## WHAT THE EXERCISE ASKS
Across the material below, how many lines hold the word "redundancy"? Only the number should be given.

## EXTRACTED INFORMATION
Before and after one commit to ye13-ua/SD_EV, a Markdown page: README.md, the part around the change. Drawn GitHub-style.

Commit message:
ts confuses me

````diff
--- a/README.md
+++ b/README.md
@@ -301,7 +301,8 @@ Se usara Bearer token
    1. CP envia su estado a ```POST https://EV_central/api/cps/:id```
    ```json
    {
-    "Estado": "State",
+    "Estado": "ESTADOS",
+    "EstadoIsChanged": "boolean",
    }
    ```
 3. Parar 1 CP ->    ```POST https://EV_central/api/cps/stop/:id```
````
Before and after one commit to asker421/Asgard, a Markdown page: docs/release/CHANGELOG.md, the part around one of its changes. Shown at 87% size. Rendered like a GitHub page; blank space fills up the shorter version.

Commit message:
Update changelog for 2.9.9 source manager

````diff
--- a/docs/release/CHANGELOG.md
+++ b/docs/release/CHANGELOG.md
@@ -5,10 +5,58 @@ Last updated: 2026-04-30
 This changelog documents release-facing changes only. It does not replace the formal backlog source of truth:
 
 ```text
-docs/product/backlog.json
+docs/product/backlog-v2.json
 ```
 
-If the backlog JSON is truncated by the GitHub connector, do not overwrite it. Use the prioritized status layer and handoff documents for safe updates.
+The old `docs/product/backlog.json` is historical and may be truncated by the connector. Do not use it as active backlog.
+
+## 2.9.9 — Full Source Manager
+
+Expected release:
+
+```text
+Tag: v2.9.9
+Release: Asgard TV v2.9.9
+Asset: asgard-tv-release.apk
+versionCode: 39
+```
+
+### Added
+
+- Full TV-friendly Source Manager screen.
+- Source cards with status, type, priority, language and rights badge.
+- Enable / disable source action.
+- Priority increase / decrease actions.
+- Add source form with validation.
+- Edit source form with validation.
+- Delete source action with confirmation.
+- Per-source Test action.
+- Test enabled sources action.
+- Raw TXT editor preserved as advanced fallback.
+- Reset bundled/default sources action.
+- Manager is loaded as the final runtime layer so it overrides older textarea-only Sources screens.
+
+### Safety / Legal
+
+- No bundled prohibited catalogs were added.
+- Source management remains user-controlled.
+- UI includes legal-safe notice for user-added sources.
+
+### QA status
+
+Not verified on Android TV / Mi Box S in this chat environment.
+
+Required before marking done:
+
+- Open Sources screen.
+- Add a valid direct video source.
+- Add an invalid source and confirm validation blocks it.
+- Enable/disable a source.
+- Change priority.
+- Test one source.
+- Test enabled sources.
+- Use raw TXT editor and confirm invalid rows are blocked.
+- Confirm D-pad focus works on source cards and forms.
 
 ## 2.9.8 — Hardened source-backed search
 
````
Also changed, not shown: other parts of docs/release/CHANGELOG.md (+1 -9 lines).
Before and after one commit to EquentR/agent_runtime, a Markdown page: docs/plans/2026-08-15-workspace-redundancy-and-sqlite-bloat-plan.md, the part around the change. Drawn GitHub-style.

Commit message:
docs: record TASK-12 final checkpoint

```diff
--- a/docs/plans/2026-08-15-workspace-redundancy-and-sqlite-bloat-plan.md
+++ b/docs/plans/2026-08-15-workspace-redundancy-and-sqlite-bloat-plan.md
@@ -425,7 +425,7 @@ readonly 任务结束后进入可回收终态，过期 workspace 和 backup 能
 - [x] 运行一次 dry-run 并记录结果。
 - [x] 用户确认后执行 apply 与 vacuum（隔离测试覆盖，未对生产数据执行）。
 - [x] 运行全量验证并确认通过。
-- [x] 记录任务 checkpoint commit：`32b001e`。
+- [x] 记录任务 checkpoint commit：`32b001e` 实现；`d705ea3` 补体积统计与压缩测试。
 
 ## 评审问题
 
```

## RESPONSE AREA
3